Last year, in Brinkley v. Superior Court, the California Supreme Court decided the important issue of whether employers must make sure that employees take their breaks or simply provide opportunity for break time. The California Supreme Court held that employers do not have to ensure that meal breaks are used by employees. Employers have to make break time available, but they don’t have to monitor employees to make sure they aren’t working during their break time.
An employee who works for more than five hours must be given an unpaid, off-duty meal break of 30 minutes (at a minimum). The meal break may be unpaid if the employer does the following:
If the work period is less than six hours, the meal period may be waived if both the employer and employee agree. If an employee works more than 10 hours, however, the employer must allot time for a second meal break of at least 30 minutes. If the employee does not work more than 12 hours and took the first meal break, and the employee and employer agree, the employee may waive the second meal break.
Although not recommended without consulting with an experienced labor and employment attorney, employers may authorize an on-duty meal break. For an on-duty meal break to be taken, all of the following elements must be met:
Where an employer requires an employee to stay on site, the employer must pay the employee for the break.

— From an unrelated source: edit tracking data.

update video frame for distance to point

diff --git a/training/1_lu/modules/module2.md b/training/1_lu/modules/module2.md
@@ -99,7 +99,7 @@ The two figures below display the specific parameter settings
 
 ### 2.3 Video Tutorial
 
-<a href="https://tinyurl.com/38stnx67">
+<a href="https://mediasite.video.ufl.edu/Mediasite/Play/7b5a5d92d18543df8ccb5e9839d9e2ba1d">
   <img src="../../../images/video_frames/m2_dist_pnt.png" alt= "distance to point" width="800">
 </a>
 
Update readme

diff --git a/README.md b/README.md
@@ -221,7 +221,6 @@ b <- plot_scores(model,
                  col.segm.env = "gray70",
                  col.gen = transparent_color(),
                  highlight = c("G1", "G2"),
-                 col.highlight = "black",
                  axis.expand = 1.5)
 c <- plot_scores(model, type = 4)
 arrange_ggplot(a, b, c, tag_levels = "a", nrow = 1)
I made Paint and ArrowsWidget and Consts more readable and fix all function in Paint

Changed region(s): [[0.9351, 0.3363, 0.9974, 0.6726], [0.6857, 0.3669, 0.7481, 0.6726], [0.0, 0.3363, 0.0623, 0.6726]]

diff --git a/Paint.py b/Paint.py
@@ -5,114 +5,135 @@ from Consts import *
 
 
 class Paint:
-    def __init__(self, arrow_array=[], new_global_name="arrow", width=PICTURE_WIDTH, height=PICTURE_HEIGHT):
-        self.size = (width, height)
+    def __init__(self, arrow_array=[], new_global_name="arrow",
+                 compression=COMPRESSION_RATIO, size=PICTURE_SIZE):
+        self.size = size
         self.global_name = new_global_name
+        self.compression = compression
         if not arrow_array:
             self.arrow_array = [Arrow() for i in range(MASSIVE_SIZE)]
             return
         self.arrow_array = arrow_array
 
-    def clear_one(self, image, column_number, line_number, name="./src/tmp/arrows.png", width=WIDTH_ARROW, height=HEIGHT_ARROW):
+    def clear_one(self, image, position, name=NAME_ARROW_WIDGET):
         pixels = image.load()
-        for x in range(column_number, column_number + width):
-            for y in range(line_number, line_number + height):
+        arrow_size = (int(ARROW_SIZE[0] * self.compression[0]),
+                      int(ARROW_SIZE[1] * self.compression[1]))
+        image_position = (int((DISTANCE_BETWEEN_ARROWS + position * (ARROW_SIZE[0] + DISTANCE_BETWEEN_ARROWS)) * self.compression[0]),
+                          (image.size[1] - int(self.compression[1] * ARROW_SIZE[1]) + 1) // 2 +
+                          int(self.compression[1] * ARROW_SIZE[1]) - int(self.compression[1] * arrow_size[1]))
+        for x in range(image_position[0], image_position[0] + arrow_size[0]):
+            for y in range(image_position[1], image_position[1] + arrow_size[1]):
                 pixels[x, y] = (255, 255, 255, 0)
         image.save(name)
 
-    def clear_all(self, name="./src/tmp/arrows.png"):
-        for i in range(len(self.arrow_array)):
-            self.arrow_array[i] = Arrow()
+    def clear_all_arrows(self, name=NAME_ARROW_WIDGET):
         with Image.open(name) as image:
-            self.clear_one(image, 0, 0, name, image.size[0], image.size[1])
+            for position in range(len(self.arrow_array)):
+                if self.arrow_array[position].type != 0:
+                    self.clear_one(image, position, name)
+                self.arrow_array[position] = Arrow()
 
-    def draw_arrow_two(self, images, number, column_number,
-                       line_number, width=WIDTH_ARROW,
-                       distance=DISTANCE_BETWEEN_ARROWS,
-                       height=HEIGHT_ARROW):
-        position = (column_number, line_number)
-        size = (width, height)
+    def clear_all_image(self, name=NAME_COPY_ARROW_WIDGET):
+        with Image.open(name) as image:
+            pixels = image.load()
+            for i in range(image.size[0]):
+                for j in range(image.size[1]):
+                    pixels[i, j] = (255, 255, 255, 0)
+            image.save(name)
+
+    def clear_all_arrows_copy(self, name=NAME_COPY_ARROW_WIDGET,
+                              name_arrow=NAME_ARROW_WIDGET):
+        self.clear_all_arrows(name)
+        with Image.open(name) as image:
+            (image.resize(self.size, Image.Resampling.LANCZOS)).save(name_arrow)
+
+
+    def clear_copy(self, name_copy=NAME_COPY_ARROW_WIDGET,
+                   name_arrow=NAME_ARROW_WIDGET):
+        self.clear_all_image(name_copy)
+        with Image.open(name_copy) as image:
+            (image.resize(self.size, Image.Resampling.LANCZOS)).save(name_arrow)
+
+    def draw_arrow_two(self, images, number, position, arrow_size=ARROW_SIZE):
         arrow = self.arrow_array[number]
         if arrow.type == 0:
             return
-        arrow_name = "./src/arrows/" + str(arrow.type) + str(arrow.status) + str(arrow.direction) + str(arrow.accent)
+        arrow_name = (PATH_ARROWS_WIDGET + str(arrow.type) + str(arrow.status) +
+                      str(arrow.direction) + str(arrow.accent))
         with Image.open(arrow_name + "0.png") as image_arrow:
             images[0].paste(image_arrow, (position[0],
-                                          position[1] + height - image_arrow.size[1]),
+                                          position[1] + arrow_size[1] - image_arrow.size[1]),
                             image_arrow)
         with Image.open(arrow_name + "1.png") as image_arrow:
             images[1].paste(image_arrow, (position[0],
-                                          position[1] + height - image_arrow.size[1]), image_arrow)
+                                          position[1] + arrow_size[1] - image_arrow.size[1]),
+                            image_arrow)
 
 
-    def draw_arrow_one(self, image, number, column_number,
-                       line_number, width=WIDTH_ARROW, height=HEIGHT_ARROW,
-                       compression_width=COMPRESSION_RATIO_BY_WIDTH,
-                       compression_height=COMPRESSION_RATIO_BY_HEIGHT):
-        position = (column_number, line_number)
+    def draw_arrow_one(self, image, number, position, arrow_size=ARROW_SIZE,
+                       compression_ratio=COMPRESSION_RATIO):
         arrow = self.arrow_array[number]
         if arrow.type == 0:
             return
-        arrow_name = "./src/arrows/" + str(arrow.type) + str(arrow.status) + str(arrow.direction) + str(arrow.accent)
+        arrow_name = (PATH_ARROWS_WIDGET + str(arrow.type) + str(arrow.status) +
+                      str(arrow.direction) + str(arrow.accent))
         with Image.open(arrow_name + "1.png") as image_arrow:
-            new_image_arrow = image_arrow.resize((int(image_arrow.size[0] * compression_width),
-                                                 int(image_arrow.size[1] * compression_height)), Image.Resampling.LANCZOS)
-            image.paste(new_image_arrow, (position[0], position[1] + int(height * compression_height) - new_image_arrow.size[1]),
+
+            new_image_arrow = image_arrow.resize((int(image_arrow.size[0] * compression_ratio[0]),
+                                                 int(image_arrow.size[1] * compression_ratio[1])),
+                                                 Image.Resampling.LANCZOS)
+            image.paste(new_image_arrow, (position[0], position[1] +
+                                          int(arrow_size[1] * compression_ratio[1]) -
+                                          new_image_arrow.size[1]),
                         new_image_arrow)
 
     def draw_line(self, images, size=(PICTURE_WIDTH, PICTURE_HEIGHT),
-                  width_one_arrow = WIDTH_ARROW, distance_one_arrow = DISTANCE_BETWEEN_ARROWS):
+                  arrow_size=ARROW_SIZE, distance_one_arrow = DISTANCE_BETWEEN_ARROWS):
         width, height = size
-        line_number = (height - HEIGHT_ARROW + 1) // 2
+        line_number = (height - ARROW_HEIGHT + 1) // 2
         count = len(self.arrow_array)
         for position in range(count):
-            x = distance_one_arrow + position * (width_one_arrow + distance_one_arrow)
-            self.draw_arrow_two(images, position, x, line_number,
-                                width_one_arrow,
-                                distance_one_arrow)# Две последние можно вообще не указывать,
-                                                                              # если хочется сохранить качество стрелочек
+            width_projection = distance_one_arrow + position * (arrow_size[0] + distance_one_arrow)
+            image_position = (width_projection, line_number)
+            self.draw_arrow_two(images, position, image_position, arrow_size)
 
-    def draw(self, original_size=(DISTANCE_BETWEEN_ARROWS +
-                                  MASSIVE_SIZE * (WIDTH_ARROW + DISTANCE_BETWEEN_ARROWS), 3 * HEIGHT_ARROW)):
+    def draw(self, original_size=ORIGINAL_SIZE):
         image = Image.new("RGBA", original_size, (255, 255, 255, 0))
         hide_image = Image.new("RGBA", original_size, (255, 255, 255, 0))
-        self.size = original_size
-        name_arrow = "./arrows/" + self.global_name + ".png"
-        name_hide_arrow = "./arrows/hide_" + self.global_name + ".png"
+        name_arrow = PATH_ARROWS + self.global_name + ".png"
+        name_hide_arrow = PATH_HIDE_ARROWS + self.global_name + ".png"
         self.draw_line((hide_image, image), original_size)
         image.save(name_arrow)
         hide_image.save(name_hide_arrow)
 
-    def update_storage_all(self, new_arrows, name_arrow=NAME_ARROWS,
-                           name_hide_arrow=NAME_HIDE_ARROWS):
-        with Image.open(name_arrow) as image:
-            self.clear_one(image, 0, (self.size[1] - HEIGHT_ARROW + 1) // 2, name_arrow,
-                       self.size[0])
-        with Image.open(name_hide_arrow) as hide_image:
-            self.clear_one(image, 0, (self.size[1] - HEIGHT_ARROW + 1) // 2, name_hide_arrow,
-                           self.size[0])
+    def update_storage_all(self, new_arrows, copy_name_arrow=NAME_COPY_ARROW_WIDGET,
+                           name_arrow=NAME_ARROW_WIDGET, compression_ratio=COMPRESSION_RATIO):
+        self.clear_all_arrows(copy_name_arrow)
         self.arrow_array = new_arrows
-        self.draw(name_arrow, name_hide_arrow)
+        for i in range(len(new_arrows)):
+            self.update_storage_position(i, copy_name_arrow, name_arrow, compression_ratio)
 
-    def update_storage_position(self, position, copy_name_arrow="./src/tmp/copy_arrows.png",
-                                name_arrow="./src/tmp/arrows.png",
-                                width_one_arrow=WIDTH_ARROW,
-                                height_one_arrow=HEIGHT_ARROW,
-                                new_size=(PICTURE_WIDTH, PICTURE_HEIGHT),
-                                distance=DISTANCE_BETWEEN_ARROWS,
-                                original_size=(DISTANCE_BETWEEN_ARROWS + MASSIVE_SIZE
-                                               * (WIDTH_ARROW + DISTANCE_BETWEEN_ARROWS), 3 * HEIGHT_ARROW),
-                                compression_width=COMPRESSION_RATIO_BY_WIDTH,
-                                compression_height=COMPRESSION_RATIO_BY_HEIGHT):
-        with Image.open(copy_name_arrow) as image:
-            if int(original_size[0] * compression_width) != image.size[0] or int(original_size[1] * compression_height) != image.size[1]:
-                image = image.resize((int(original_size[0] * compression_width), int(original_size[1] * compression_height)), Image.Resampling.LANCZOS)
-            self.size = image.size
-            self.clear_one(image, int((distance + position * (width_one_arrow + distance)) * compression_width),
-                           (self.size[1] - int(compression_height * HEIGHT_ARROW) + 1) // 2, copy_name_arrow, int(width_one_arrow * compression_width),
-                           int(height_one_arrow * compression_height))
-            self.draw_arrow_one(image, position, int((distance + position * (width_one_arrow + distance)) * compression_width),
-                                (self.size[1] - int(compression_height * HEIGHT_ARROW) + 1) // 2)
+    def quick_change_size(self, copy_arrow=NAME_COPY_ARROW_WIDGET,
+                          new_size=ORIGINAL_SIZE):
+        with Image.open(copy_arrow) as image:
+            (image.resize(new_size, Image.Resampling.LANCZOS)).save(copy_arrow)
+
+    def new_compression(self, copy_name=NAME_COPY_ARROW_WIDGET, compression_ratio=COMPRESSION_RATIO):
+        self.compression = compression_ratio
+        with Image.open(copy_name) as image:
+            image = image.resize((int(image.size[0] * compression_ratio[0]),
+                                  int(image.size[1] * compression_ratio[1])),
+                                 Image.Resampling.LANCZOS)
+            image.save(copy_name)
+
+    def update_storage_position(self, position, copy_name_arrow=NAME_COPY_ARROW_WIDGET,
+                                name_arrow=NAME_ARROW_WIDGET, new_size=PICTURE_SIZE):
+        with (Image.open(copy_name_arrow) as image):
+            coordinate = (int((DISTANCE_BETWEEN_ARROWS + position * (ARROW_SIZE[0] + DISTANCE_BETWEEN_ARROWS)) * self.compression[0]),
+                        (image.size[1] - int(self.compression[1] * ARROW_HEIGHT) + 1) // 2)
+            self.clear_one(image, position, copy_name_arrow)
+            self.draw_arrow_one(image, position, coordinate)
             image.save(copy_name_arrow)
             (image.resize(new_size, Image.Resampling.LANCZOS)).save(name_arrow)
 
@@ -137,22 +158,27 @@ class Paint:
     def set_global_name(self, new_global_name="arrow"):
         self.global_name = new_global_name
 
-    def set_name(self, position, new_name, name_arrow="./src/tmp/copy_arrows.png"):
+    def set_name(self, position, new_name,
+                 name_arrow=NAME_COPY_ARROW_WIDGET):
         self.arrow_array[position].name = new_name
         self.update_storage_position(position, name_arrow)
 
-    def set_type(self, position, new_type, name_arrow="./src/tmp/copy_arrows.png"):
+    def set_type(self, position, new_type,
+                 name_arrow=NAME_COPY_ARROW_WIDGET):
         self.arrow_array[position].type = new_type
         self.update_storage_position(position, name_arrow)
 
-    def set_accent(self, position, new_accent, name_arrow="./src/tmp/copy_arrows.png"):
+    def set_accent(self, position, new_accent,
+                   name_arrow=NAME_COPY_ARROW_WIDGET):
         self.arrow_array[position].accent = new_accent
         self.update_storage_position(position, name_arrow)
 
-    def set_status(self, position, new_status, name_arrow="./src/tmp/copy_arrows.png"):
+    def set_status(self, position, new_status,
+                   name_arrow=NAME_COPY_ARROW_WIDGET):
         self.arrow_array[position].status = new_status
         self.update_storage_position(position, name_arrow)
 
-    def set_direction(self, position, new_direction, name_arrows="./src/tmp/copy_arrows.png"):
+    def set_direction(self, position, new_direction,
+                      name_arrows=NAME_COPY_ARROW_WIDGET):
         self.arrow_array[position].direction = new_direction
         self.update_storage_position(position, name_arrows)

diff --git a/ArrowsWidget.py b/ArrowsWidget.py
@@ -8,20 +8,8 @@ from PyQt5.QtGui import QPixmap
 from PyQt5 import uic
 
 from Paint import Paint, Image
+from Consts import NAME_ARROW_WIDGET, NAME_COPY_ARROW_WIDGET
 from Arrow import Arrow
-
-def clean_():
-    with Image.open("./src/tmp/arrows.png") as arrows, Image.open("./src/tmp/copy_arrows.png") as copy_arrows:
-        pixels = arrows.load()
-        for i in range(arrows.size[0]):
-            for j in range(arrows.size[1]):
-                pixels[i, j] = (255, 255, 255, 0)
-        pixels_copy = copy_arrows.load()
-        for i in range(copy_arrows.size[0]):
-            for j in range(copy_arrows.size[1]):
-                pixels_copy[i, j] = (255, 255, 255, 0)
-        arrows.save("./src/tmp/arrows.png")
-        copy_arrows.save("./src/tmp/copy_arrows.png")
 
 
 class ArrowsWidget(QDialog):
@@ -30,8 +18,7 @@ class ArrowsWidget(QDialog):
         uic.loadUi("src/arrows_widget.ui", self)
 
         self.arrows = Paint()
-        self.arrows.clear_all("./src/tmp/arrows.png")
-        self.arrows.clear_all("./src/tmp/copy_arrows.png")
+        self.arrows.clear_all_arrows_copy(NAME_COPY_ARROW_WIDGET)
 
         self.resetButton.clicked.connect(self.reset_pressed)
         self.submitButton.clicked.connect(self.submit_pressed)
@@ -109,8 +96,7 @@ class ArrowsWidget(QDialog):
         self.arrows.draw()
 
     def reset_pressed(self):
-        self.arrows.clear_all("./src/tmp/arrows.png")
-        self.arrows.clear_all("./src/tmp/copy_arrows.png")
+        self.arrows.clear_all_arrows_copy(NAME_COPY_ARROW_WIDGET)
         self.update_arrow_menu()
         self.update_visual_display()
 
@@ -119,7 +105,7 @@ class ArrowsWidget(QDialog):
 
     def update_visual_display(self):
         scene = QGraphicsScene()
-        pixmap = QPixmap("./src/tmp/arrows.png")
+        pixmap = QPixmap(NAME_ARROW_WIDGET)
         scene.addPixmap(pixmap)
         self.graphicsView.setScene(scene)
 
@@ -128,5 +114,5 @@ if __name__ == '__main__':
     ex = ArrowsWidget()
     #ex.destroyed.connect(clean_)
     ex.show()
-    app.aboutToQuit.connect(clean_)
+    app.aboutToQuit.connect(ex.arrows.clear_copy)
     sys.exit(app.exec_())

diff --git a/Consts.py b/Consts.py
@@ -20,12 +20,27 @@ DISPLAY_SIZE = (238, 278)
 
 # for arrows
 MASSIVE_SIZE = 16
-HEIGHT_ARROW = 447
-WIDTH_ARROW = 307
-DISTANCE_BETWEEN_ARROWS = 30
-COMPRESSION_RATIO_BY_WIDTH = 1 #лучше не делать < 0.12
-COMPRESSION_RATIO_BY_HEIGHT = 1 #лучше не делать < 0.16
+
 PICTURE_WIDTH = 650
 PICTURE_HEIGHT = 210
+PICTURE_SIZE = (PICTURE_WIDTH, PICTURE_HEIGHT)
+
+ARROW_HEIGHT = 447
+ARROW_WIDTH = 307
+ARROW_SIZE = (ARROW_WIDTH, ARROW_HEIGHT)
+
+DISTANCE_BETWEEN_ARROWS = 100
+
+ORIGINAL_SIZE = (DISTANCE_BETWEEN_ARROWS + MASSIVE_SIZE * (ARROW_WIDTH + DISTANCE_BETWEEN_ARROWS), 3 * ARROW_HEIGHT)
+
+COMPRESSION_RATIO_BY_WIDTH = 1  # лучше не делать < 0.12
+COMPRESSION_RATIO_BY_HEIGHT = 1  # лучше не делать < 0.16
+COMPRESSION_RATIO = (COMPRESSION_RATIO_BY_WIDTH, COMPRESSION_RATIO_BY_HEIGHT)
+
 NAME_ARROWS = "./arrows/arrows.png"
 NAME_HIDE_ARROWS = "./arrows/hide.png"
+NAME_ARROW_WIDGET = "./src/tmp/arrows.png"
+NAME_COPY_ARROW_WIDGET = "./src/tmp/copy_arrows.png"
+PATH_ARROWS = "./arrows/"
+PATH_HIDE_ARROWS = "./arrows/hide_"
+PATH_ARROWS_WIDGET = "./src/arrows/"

Meal breaks provide an important respite during the business day for employees. If you feel that you are not being provided meal breaks according to California law, contact a San Diego labor and employment lawyer for a free consultation.